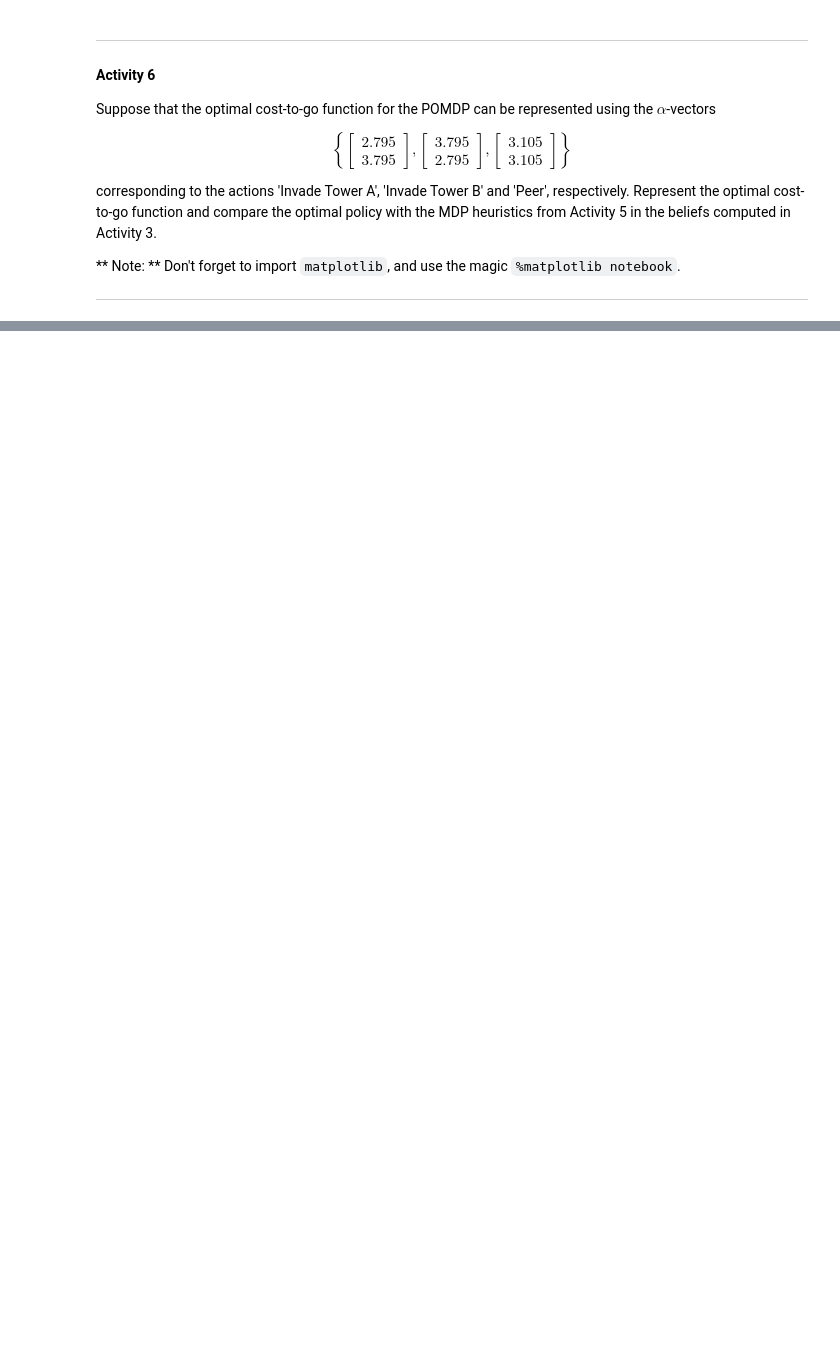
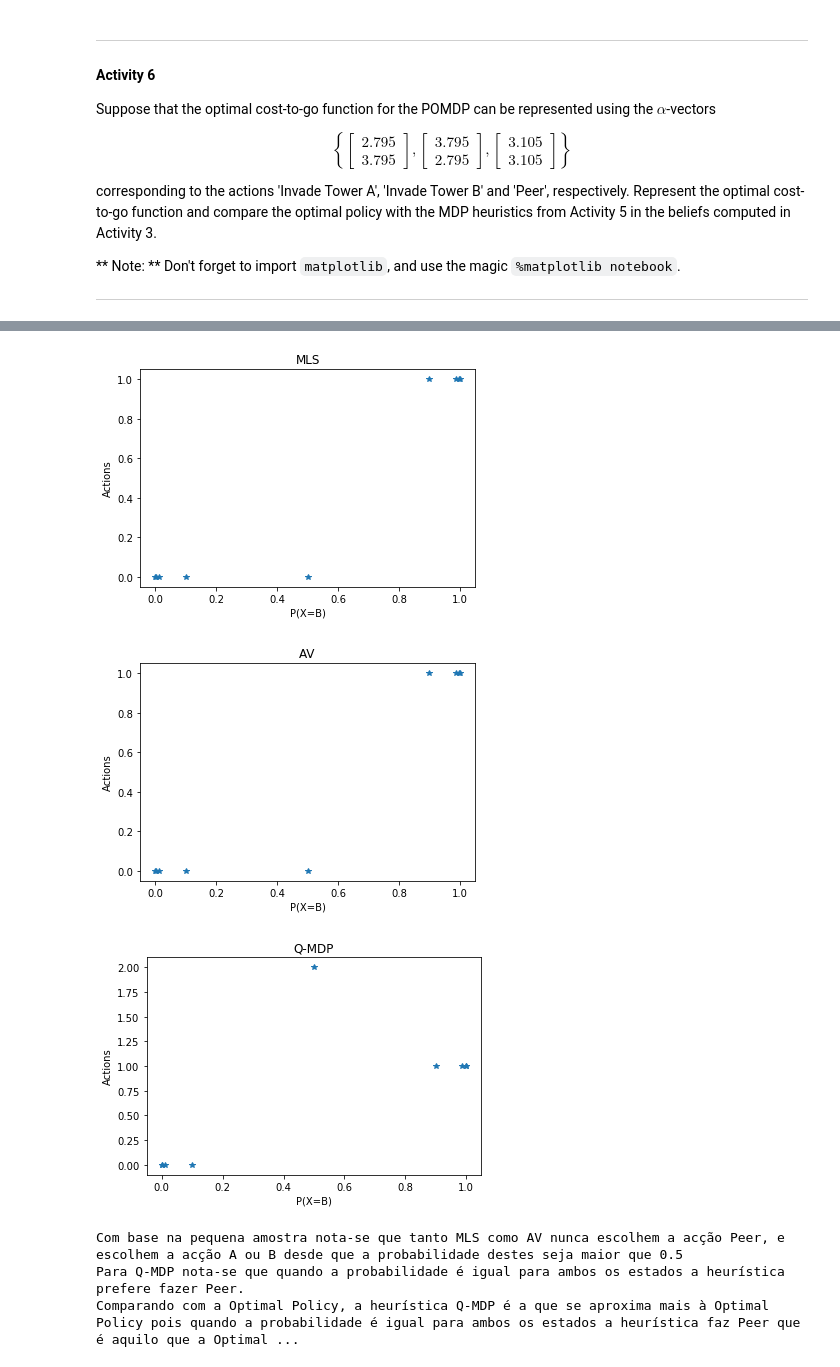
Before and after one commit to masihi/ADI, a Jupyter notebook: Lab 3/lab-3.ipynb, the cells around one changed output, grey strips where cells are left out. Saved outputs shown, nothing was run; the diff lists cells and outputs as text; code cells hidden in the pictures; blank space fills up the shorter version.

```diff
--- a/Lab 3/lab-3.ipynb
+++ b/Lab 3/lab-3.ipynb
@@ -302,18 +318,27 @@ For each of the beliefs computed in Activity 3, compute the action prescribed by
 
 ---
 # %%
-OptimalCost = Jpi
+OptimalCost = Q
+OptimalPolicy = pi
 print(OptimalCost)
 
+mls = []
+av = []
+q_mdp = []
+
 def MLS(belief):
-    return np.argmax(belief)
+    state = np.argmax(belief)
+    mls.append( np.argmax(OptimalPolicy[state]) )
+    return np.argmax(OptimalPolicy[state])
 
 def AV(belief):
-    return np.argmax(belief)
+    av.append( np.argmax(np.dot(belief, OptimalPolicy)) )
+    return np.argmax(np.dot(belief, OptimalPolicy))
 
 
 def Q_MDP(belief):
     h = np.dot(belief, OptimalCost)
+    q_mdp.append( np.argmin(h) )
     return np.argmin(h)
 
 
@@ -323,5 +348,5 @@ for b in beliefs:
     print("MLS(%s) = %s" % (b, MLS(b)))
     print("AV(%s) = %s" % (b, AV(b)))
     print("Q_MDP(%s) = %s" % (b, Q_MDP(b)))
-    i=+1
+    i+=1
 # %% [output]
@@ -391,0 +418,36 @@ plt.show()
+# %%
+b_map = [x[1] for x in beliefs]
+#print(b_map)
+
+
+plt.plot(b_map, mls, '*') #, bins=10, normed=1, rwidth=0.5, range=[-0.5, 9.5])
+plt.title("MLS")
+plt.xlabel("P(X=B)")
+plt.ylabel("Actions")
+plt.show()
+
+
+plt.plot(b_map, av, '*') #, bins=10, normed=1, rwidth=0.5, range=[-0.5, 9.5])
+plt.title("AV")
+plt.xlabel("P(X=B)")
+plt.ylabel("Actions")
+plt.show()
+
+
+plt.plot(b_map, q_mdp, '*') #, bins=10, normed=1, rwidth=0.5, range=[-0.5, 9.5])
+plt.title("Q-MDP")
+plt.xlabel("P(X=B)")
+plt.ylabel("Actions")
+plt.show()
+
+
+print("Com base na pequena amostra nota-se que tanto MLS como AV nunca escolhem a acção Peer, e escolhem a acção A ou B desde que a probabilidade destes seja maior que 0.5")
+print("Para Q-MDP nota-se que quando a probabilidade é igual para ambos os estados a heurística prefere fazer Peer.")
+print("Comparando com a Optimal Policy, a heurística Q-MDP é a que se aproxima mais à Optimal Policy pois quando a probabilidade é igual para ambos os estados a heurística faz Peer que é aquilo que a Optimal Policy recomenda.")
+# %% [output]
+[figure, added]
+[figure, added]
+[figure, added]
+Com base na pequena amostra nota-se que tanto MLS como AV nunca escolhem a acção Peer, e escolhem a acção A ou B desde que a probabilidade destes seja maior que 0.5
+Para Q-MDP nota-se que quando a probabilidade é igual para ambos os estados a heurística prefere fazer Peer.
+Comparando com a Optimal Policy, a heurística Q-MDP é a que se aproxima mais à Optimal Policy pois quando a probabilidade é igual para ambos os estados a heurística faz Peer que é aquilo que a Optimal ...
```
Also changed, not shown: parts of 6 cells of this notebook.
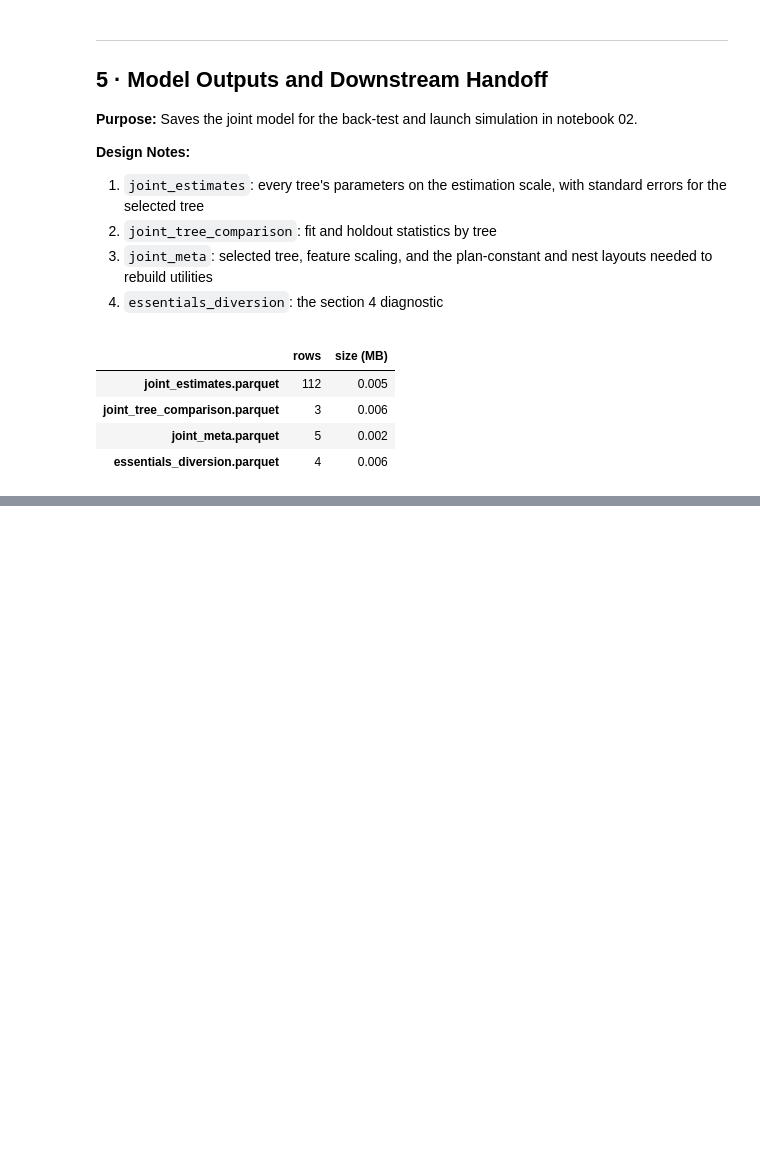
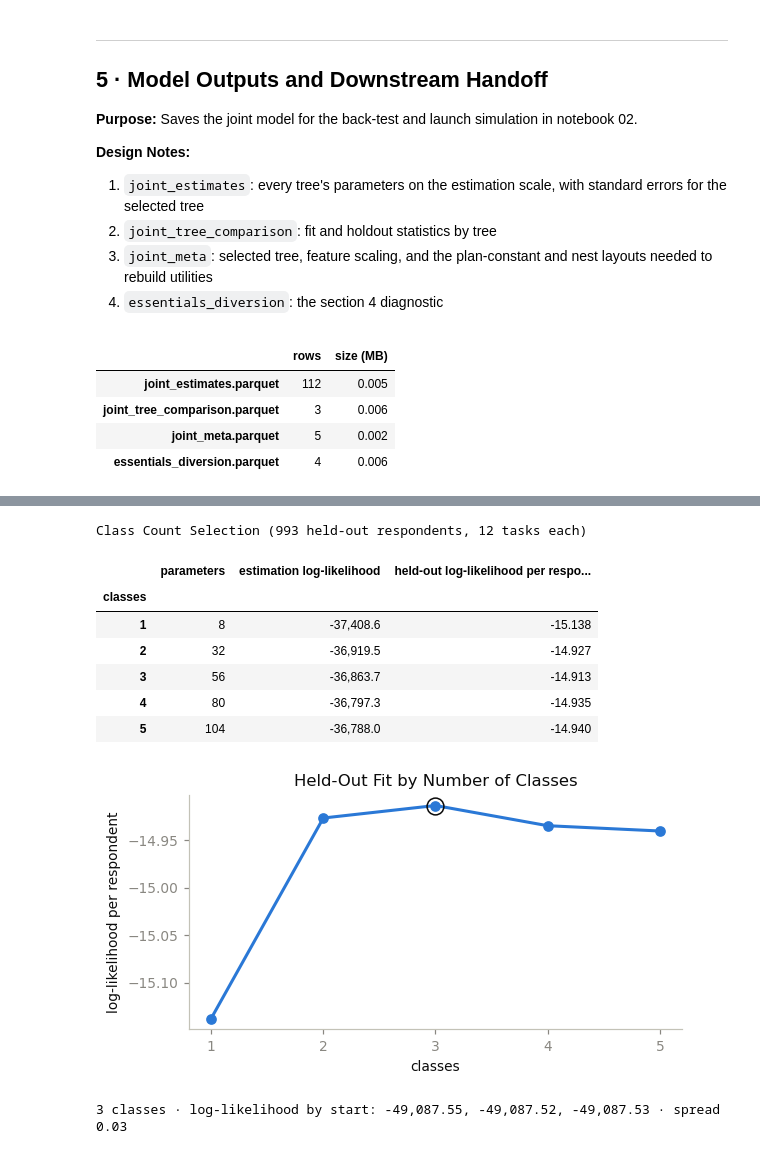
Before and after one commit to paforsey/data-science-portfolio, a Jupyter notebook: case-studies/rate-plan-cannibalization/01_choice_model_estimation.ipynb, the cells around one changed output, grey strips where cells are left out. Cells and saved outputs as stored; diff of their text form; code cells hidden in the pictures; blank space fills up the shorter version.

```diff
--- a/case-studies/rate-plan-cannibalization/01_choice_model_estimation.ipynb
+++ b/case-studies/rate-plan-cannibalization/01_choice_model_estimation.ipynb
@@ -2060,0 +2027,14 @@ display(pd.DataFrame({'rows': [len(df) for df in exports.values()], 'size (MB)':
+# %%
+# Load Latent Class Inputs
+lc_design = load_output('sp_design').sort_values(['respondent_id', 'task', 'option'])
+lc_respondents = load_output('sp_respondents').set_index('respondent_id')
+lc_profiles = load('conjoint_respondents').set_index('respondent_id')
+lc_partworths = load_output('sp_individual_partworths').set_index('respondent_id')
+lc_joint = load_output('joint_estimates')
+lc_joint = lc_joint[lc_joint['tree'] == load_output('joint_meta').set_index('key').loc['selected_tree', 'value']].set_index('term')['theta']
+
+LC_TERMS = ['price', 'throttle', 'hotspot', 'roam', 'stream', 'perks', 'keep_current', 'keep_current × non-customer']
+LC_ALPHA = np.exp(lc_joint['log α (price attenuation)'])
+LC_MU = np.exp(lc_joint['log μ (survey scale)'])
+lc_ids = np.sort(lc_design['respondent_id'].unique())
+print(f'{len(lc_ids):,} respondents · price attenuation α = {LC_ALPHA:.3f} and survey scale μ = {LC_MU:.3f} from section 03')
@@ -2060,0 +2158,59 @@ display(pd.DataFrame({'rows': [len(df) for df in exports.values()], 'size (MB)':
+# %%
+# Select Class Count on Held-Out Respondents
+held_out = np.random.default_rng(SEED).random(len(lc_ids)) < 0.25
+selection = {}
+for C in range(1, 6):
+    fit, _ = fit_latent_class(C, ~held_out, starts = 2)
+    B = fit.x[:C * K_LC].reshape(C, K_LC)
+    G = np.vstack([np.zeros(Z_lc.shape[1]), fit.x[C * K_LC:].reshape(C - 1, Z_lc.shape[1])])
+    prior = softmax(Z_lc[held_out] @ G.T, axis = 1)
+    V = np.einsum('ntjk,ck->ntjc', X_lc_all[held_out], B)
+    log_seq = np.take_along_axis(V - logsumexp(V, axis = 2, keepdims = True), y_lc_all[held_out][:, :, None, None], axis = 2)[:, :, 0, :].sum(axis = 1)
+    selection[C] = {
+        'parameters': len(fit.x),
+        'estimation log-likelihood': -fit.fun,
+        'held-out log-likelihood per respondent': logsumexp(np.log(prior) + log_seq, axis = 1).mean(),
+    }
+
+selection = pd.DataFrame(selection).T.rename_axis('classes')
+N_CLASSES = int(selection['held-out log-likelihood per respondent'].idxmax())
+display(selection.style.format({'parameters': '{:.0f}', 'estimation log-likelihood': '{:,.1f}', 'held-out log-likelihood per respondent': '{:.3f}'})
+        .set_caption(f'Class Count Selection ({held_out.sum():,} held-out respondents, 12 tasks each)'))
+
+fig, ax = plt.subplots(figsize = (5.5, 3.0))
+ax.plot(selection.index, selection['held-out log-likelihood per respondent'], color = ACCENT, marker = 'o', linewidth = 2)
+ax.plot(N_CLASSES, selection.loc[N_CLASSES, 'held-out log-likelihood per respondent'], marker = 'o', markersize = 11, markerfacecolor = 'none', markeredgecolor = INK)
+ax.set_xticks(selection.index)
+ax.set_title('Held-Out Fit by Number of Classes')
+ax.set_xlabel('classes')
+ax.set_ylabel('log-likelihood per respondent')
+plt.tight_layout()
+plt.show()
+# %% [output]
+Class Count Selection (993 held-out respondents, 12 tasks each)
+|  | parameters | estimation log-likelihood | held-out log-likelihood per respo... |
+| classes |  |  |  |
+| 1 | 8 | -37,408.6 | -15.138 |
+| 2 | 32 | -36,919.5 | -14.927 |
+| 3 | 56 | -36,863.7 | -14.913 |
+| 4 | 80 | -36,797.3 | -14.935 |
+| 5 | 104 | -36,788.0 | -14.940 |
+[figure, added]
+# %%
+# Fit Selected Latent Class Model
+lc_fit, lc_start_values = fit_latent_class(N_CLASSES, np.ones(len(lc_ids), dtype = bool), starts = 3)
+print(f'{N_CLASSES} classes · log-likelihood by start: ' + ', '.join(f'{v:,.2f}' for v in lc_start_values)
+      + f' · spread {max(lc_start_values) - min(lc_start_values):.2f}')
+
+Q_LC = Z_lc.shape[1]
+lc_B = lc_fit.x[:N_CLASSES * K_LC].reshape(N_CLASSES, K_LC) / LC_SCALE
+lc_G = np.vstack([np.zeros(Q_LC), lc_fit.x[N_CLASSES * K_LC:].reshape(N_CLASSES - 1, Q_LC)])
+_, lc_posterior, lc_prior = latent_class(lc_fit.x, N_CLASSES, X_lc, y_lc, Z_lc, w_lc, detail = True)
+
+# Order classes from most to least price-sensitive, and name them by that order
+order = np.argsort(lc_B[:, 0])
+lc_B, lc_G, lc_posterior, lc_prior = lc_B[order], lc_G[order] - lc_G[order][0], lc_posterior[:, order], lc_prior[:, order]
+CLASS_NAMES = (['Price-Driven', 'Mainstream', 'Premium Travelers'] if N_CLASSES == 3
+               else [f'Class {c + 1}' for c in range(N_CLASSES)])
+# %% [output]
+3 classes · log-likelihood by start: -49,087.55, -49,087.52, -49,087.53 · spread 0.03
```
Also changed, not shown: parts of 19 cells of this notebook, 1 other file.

**TASK BRIEF**.
Gather all lines of the records that include the word "estados".

**RESULT BELOW**.
+print("Para Q-MDP nota-se que quando a probabilidade é igual para ambos os estados a heurística prefere fazer Peer.")
+print("Comparando com a Optimal Policy, a heurística Q-MDP é a que se aproxima mais à Optimal Policy pois quando a probabilidade é igual para ambos os estados a heurística faz Peer que é aquilo que a Optimal Policy recomenda.")
+Para Q-MDP nota-se que quando a probabilidade é igual para ambos os estados a heurística prefere fazer Peer.
+Comparando com a Optimal Policy, a heurística Q-MDP é a que se aproxima mais à Optimal Policy pois quando a probabilidade é igual para ambos os estados a heurística faz Peer que é aquilo que a Optimal ...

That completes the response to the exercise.